Tara Renton, Professor of Oral Surgery/Honorary Consultant, Faculty of Dentistry, Oral &
Craniofacial Sciences, King’s College London, explains for FGDP(UK) why a holistic approach and latest techniques should be priority.
It’s every patient’s right to expect optimal pain management for routine elective
surgery. Most patients expect pain; three quarters experience pain, and a quarter
experience high-level pain during their appointment. This is far from ideal.
However, let us look at the confounding factors.
Dentistry is a profession predicated upon causing – and, or managing pain
in conscious patients, unlike most of our surgical colleagues whose patients are

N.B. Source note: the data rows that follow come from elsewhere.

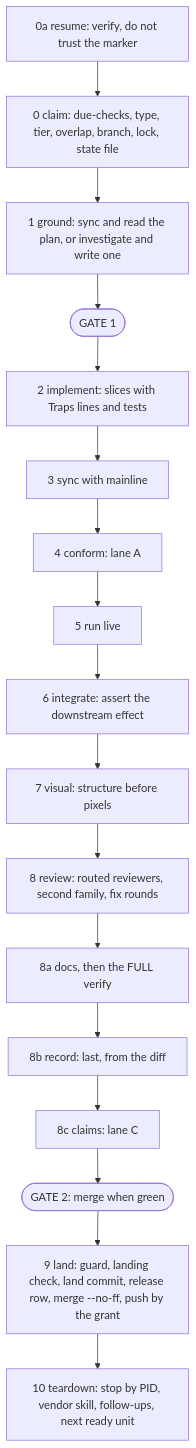
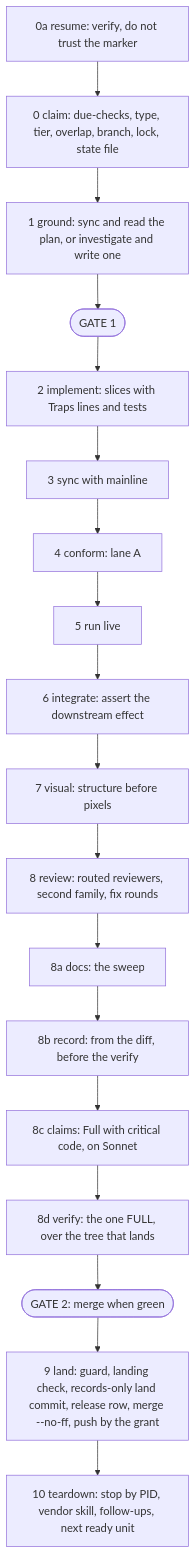
One commit to biji-dev/ecc-js changed the fourth of 5 diagrams in docs/HARNESS.md. Above: the diagram before and after it, drawn with Mermaid. The commit also changed other lines of this file, not shown here.

````diff
--- a/docs/HARNESS.md
+++ b/docs/HARNESS.md
@@ -621,19 +648,20 @@
 ```mermaid
 flowchart TD
   S0a["0a resume: verify, do not trust the marker"] --> S0["0 claim: due-checks, type, tier, overlap, branch, lock, state file"]
   S0 --> S1["1 ground: sync and read the plan, or investigate and write one"]
   S1 --> G1(["GATE 1"])
   G1 --> S2["2 implement: slices with Traps lines and tests"]
   S2 --> S3["3 sync with mainline"]
   S3 --> S4["4 conform: lane A"]
   S4 --> S5["5 run live"]
   S5 --> S6["6 integrate: assert the downstream effect"]
   S6 --> S7["7 visual: structure before pixels"]
   S7 --> S8["8 review: routed reviewers, second family, fix rounds"]
-  S8 --> S8a["8a docs, then the FULL verify"]
-  S8a --> S8b["8b record: last, from the diff"]
-  S8b --> S8c["8c claims: lane C"]
-  S8c --> G2(["GATE 2: merge when green"])
-  G2 --> S9["9 land: guard, landing check, land commit, release row, merge --no-ff, push by the grant"]
+  S8 --> S8a["8a docs: the sweep"]
+  S8a --> S8b["8b record: from the diff, before the verify"]
+  S8b --> S8c["8c claims: Full with critical code, on Sonnet"]
+  S8c --> S8d["8d verify: the one FULL, over the tree that lands"]
+  S8d --> G2(["GATE 2: merge when green"])
+  G2 --> S9["9 land: guard, landing check, records-only land commit, release row, merge --no-ff, push by the grant"]
   S9 --> S10["10 teardown: stop by PID, vendor skill, follow-ups, next ready unit"]
 ```
````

The trigeminal nerve underpins our existence as it protects, sensorially, our senses including the organs that provide sight, smell, taste, hearing, speech

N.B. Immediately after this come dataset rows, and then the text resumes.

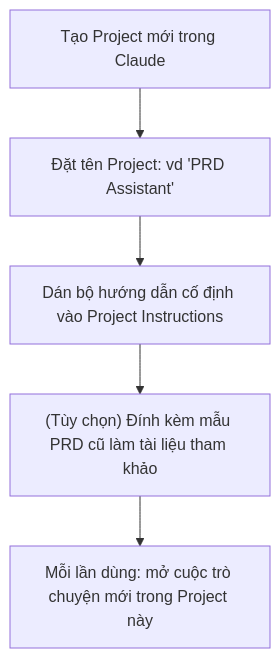
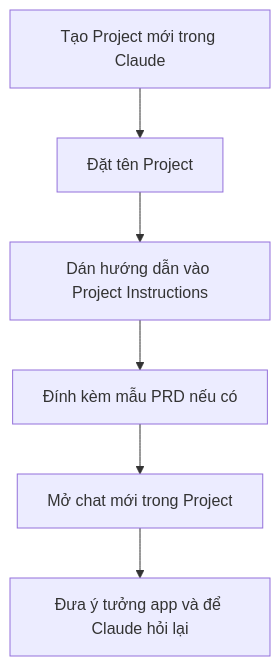
One commit to AlanKhan145/course-knowledge-base changed the third of 3 diagrams in khoa-hoc-vibe-coding-co-ban/Module 03 - Tu No-Code Den Vibe Coding/09-chatbot-prd-ca-nhan.md. Above: the diagram before and after it, drawn with Mermaid. The commit also changed other lines of this file and 19 other files, not shown here.

````diff
--- a/khoa-hoc-vibe-coding-co-ban/Module 03 - Tu No-Code Den Vibe Coding/09-chatbot-prd-ca-nhan.md
+++ b/khoa-hoc-vibe-coding-co-ban/Module 03 - Tu No-Code Den Vibe Coding/09-chatbot-prd-ca-nhan.md
@@ -75,7 +200,8 @@
 ```mermaid
 flowchart TD
-    A["Tạo Project mới trong Claude"] --> B["Đặt tên Project: vd 'PRD Assistant'"]
-    B --> C["Dán bộ hướng dẫn cố định vào Project Instructions"]
-    C --> D["(Tùy chọn) Đính kèm mẫu PRD cũ làm tài liệu tham khảo"]
-    D --> E["Mỗi lần dùng: mở cuộc trò chuyện mới trong Project này"]
+    A["Tạo Project mới trong Claude"] --> B["Đặt tên Project"]
+    B --> C["Dán hướng dẫn vào Project Instructions"]
+    C --> D["Đính kèm mẫu PRD nếu có"]
+    D --> E["Mở chat mới trong Project"]
+    E --> F["Đưa ý tưởng app và để Claude hỏi lại"]
 ```
````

and meninges protecting our brain. Neurophsyiologically, our affective and
limbic systems in our brains are alerted before we set foot in the dental surgery
and the patient’s brain is anticipating and aligned for a pain experience.
Poorly managed pain, or severe pain perioperatively, is the predominant cause of
complaints in NHS dentistry, often leading to legal or General Dental Council scrutiny.
Whether the unexpected or persistent pain initiates the patient’s suspicions about
possible sub-optimal treatment, which then precipitates a complaint, is a possible
hypothesis. For now, however, focusing on managing the patient holistically, using
up to date pain management techniques, should be a priority.
Evidence highlights the risks of opiate and opioid dependence and mortality. Dentists
contribute significantly to many teenage patients being introduced to these drugs
for orthodontic and third molar extractions. It’s recognised that opiates and opioids
provide virtually no benefit for perioperative pain management compared with over the
counter analgesics. Patient management, optimal local anaesthetic techniques and
intelligent prescription of non-steroidal antiinflammatories and paracetamol are the
mainstay for odontogenic and surgical pain management.
It’s imperative that dental teams are familiar with current optimal peri-surgical
pain management to optimise patients’ experience and minimise complaints or
other professional challenges.
PDJ is the quarterly peer-reviewed journal produced by the Faculty of General Dental Practice (UK), and provided as a benefit of membership. Three issues of PDJ in each volume are themed on a topic of interest and relevance to the primary care dental team, led by an invited Guest Editor who is a renowned expert in the field, with one ‘general issue’ per volume covering a wide range of topics.
Translating current evidence into best practice, PDJ is an indispensable and practical resource for the entire dental team, with each edition offering a valuable update on an area of practice within the context of general dental care.